APRIL 2012 -
Italy’s burgundy red Ferrari on rails is in service. The “Italo” will travel at speeds of up to 300 kilometers per hour between Milan, Rome and Naples. The new high-speed train is more environmentally friendly and also cheaper than its competitors.
The dark-red 656 foot bullet-shaped train — named “Italo” — is Italy’s first private high-speed train. Launched by Ferrari head Luca di Montezemolo’s company NTV, it boasts sleek interiors styled by celebrated design house Italdesign Giugiaro.
The trains have gold edging, panoramic windows, leather seats and wider carriages than the classic French TGV trains. They offer three different coach classes and travel at a top speed of 224 miles per hour.

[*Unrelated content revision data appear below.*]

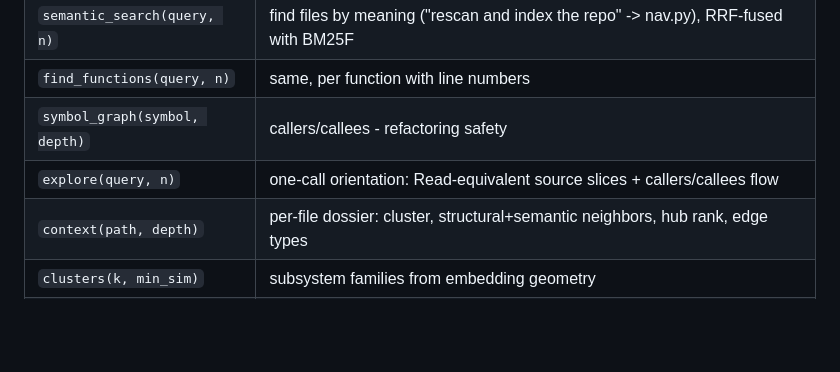
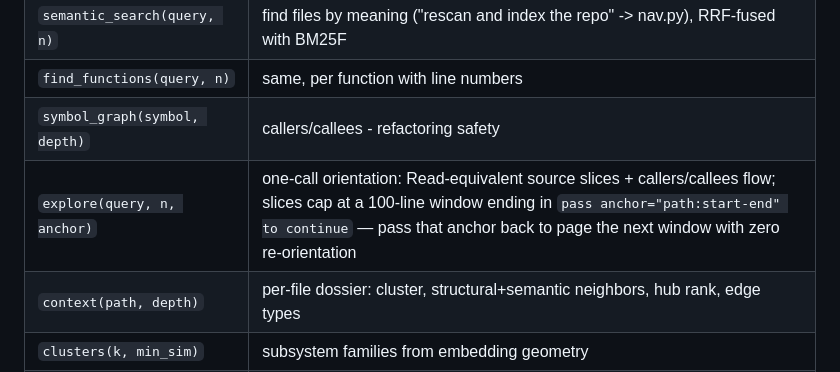
Before and after one commit to robbe1912/neuronav, a Markdown page: README.md, the part around the change. Drawn GitHub-style; blank space fills up the shorter version.

Commit message:
docs(readme): document explore's anchor continuation
owner rule: mcp tool-surface changes ship their readme update in the
same pr. explore grew the optional anchor param (issue #69) - state the
window cap, the path:start-end handle format and that continuation
re-orients nothing.

```diff
--- a/README.md
+++ b/README.md
@@ -17,7 +17,7 @@ other code-graph tools (CodeGraph, aider repo map, SCIP).
 | `semantic_search(query, n)` | find files by meaning ("rescan and index the repo" -> nav.py), RRF-fused with BM25F |
 | `find_functions(query, n)` | same, per function with line numbers |
 | `symbol_graph(symbol, depth)` | callers/callees - refactoring safety |
-| `explore(query, n)` | one-call orientation: Read-equivalent source slices + callers/callees flow |
+| `explore(query, n, anchor)` | one-call orientation: Read-equivalent source slices + callers/callees flow; slices cap at a 100-line window ending in `pass anchor="path:start-end" to continue` — pass that anchor back to page the next window with zero re-orientation |
 | `context(path, depth)` | per-file dossier: cluster, structural+semantic neighbors, hub rank, edge types |
 | `clusters(k, min_sim)` | subsystem families from embedding geometry |
 | `crosstalk()` | which subsystem clusters are wired together (cross-cluster coupling report) |
```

The train features free WiFi and also offers UMTS capacity for mobile phones. Fiberglass cables connect each car with the satellite antenna, which ensures a clear signal for communications, even as the train passes through tunnels. The Italo even features its own Internet portal, replete with information about museums, places of interest and shopping destinations at the train’s next destination.
In the last car of the train, called the “Club” section on the Italo, first-class customers sit in an area with wide seats and lots of legroom. Two compartments are also offered for families who want to travel together or where business people can hold meetings. In “Club” class, coffee is served and newspapers are distributed. Each seat has a touch screen with which the passenger can watch live television or a selection of films and three-course meals are also available for purchase, including in the “Prima” class, which is the train’s business class offering.
France’s national rail company SNCF owns a 20-percent stake in NTV, which is led by a group of Italian businessmen including Montezemolo, NTV’s president, and Diego Della Valle, the head of luxury shoemaker Tod’s.
The private train is also easier on the wallet: A single trip from Naples to Rome can be as inexpensive as €20. A trip on the high-speed offering by Trenitalia, Italy’s national railway, is slightly slower than the Italo on this particular stretch and costs nearly double that price.
Seven trains have already been produced and 25 are expected to be built by autumn 2012. They will be deployed on Italy’s most important north-south train line running between Milan, Bologna, Florence, Rome and Naples. Some trains will also travel to Venice in the north and Salerno in the south. In total, the company plans to offer 50 trips a day, attracting between 8 million and 9 million passengers a year and breaking even by 2014.
For more info visit: www.ntvspa.it/en/index.html